Hypertension is a rising global burden, and low- and middle-income countries account for 80% of deaths due to complications of hypertension. Hypertension can be controlled by adhering to anti-hypertensive medication. However, non-adherence is an increasing challenge. This review aims to systematically evaluate non-adherence to anti-hypertensive medication among adults in low- and middle-income countries and explore factors affecting non-adherence to anti-hypertensive medication. We performed a systematic search for studies published between 1 January 2000 and 31 August 2015. A selection process was performed for data extraction with a combination of Medical Subject Headings terms: 'hypertension' and 'adherence'. Further search criteria were: language ('english'), species ('humans'), and low- and middle-income countries. A total of 22 studies met the inclusion criteria. The pooled percentage of non-adherence when using the eight-item Morisky Medication Adherence Scale (MMAS) was 63.35% (confidence of interval (CI): 38.78-87.91) and 25.45% (CI:17.23-33.76) when using the 80 and 90% cut-off scales. The factors were classified into the five dimensions of adherence defined by the World Health Organization, and the majority of the studies reported factors from the dimension 'social and economic factors'. This systematic review demonstrated considerable variation of non-adherence to anti-hypertensive medication in low- and middle-income countries depending on the methods used to estimate non-adherence. The results showed a high non-adherence when the MMAS eight-item scale was used and low when the 80 and 90% cut-off scales were used.

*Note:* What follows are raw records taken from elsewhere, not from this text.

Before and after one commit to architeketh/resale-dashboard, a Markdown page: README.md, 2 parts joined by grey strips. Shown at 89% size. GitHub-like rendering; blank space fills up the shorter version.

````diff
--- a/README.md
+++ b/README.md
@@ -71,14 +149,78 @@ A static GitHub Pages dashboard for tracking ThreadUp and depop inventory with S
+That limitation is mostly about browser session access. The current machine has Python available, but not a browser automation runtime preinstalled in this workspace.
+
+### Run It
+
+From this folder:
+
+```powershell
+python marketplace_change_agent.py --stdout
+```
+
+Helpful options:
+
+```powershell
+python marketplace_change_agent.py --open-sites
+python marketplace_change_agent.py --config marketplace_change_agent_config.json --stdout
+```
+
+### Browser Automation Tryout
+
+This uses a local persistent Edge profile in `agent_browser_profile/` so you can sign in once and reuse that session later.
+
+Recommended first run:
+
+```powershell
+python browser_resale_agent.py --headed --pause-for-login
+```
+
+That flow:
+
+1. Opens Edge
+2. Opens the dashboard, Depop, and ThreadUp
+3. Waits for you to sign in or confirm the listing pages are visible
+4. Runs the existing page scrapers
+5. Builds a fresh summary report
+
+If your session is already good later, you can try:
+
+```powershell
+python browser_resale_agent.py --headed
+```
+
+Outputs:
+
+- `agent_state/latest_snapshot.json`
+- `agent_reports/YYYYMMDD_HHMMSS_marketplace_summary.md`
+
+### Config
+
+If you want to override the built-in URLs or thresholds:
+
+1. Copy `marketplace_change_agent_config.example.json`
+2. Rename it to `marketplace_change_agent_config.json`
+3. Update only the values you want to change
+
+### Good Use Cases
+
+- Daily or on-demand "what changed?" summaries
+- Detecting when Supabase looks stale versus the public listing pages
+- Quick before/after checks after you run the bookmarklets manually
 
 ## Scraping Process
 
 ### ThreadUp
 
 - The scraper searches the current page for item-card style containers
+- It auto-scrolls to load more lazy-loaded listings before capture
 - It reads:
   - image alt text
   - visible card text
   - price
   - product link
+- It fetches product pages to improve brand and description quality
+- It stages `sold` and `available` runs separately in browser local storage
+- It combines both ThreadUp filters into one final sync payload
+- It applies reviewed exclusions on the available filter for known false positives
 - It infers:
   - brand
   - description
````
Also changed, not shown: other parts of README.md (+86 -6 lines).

The majority of factors affecting non-adherence to anti-hypertensive medication fell within the World Health Organization defined dimension 'social and economic factors'.
ASJC Scopus subject areas
- Internal Medicine